Water and ritual ablutions have always played a significant role in many religious practices, virtually all major religions – Christianity, Islam, Judaism, Hinduism etc – emphasize the importance of water, its specific purifying force, ability to transmit divine energy to the humans. The outer forms of ablution practices differ from religion to religion in certain details, but the main component, i.e. contact with the holy element, is the same. The Christians go on pilgrimage to the Jordan, the Hindus to the Ganges, an Orthodox Christian priest immerses a baby into the water during the sacrament of Baptism, a Jew plunges into the mikveh, a Muslim performs wudhu, a Catholic priests pours blessed waters onto the baby – all those rites have the same purpose, and it is purifying oneself from ritual pollution, washing off the sins, cleansing the body and the soul.
Article 1213 of the Catholic Catechism declares that baptism is “the gateway to life in the Spirit,” and “regeneration through water in the word” (“Catechism”). The Lutheran Augsburg Confession also shares the same view emphasizing this sacrament to be “necessary to salvation” (The Book of Concord, 34). The significance of the Christian view is that the oblation is performed only once and is valid throughout all the life of a person.
In the Jewish history, we encounter the practice of ritual washing since the epoch of Abraham and Moses (The Bible, Gen. 18.4; Exod. 30.21). John the Baptist was baptizing not only the ordinary people, but also the Pharisees (Matt. 3.5-8). Modern observant Jews perform netilat yadayim after waking up in the morning and every time they are going to have meals. The water washes off the tum’a from the hands.

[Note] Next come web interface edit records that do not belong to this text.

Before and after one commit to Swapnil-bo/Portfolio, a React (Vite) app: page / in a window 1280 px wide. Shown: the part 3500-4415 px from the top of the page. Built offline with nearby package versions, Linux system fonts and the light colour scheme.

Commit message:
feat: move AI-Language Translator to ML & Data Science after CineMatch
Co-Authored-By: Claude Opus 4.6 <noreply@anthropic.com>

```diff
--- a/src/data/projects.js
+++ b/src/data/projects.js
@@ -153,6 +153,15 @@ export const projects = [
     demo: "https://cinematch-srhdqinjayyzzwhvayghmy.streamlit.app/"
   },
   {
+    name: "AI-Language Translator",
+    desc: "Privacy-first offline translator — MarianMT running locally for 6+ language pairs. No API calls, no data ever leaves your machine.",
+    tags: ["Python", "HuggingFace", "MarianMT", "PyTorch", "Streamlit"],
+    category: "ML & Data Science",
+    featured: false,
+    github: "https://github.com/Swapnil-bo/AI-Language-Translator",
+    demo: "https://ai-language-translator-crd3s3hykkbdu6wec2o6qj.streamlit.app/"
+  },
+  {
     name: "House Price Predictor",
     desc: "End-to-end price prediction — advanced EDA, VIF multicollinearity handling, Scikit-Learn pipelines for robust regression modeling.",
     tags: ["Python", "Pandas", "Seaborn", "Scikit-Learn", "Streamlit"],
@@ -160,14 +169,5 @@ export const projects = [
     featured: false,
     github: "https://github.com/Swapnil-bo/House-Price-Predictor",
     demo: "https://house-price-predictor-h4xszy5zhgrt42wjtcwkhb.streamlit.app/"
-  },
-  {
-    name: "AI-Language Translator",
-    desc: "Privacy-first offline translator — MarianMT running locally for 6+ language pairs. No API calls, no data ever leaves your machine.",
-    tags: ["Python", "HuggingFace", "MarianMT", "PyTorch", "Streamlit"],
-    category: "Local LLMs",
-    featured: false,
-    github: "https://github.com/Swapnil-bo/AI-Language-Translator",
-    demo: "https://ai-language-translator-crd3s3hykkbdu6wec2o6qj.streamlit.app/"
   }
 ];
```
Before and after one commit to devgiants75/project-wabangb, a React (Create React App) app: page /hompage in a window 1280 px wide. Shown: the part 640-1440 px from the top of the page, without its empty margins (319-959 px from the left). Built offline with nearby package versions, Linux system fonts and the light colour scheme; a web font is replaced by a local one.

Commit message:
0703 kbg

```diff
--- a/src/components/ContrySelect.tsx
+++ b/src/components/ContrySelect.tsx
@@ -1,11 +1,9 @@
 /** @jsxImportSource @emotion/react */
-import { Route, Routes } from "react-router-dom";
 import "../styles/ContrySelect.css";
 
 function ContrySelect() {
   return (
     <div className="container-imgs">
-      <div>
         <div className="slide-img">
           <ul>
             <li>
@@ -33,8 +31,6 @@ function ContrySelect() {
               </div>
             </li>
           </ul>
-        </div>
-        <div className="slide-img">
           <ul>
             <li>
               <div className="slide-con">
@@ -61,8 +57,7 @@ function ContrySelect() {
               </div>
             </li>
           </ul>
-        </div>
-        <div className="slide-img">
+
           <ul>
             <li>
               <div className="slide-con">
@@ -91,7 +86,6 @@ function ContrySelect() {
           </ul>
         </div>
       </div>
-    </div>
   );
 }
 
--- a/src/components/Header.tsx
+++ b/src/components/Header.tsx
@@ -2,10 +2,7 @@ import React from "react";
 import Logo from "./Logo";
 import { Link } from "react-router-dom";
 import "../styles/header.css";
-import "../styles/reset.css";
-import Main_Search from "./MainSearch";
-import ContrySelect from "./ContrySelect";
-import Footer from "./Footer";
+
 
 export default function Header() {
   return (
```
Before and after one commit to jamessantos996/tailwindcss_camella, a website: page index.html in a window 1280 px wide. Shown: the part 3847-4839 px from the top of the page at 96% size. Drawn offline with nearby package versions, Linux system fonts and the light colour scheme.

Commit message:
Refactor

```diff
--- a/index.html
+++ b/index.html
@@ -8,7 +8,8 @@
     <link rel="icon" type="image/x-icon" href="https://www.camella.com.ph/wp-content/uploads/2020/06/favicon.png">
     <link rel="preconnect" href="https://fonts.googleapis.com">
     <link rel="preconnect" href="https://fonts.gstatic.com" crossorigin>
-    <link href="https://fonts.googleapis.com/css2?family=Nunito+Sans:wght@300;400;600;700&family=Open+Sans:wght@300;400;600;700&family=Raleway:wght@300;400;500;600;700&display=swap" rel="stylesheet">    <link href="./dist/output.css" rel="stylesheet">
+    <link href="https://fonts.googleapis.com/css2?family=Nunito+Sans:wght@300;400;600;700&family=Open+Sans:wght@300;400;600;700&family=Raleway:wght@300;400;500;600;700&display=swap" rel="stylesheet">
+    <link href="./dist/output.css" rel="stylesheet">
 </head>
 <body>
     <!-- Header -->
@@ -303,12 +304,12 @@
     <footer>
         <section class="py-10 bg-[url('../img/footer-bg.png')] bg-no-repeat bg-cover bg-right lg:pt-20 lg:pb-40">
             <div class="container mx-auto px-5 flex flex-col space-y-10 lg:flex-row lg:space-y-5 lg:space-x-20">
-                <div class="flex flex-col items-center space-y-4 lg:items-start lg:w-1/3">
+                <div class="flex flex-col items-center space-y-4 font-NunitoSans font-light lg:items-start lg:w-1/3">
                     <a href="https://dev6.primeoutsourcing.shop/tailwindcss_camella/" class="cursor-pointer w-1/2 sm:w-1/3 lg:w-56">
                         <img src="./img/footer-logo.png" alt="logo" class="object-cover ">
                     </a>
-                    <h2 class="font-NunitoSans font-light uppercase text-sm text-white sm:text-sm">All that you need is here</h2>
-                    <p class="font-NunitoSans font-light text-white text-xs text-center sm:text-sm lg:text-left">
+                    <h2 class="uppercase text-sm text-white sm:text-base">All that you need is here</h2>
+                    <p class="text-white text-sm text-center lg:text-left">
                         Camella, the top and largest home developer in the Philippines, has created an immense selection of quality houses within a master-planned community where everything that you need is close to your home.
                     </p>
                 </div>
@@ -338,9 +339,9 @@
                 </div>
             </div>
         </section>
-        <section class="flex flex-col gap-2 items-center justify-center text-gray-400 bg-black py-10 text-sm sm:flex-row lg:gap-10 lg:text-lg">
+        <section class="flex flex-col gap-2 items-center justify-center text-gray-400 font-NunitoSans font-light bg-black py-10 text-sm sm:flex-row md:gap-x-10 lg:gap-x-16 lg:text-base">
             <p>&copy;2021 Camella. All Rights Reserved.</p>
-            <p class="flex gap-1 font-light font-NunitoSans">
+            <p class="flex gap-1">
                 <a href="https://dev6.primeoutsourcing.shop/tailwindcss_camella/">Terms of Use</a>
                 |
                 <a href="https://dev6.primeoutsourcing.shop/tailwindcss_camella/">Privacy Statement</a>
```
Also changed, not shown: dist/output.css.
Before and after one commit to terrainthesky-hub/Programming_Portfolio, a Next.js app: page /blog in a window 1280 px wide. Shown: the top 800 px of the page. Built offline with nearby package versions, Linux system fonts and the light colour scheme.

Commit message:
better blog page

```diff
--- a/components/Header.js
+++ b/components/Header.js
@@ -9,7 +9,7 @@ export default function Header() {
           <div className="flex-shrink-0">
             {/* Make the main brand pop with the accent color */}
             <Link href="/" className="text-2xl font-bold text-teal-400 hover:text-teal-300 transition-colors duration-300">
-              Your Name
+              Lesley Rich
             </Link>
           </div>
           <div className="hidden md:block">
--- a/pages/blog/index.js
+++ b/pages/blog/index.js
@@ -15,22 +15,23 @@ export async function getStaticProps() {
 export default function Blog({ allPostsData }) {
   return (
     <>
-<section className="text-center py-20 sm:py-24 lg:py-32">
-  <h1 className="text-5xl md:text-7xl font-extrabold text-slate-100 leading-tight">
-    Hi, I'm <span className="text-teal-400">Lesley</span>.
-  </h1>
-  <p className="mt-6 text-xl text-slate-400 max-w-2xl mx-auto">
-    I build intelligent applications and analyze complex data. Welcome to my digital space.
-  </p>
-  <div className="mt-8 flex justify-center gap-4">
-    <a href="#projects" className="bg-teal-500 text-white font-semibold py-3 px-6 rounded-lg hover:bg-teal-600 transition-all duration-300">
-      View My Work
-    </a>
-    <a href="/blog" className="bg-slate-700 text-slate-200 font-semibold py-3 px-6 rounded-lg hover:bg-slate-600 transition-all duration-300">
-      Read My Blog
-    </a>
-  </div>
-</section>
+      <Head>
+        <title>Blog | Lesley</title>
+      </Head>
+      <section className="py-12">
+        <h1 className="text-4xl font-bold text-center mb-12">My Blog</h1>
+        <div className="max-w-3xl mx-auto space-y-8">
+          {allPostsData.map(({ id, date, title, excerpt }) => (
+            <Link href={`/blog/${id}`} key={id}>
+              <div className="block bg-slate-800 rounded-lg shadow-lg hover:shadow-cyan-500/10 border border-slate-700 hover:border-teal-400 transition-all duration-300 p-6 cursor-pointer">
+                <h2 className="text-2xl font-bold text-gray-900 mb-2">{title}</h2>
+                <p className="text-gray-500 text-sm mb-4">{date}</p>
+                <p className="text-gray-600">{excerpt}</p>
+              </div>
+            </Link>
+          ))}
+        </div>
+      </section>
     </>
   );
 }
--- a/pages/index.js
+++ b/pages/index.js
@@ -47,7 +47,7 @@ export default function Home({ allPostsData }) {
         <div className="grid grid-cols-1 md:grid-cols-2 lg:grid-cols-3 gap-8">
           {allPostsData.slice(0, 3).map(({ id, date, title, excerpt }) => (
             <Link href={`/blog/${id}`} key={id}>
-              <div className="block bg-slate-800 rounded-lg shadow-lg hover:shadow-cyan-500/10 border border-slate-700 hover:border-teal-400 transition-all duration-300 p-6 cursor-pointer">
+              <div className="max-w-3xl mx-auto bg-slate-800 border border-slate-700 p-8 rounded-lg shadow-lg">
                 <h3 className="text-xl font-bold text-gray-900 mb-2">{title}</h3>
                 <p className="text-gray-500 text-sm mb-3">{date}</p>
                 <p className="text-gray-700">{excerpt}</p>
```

The Hindus have been revering water since the times immemorial until nowadays, for in their view “[w]ithin the Waters […] dwell all balms that heal / And Agni, he who blesseth all,” the holy element removes the sins and makes the people happier (The Rig Veda, book 1, hymn 23). The Muslims perform the ritual ablution also for the reason of being pure before the eyes of Allah and worked out detailed rules of cleansing oneself of the defilements (“Wudhu”).
Thus, all the listed religions regard washing as a very important act where the physical cleansing comes along with the spiritual one. The soul needs to be washed the same as the body, and in the special rites the believers get a chance to wash off both physical and metaphysical filth from their bodies and souls.

Works Cited
The Bible: Authorized King James Version. Ed. Robert Carroll, Stephen Prickett. New York: Oxford UP, 1998.
The Book of Concord: The Confessions of the Evangelical Lutheran Church. Eds. Robert Kolb, Timothy J. Wengert. Transl. Charles P. Arand. Minneapolis, MN: Fortress Press, 2000.
“Catechism of the Catholic Church.” The Holy See Archive. Web. 25 June 2010. .
“The Rig Veda.” Trans. T.H. Griffith. Sacred Texts. Web. 25 June 2010. .
Stokstad, Marilyn. Art: A Brief History. 3rd ed. Upper Saddle River, NJ: Prentice Hall, 2006.
“Wudhu.” Al-Shia.org. Web. 25 June 2010. .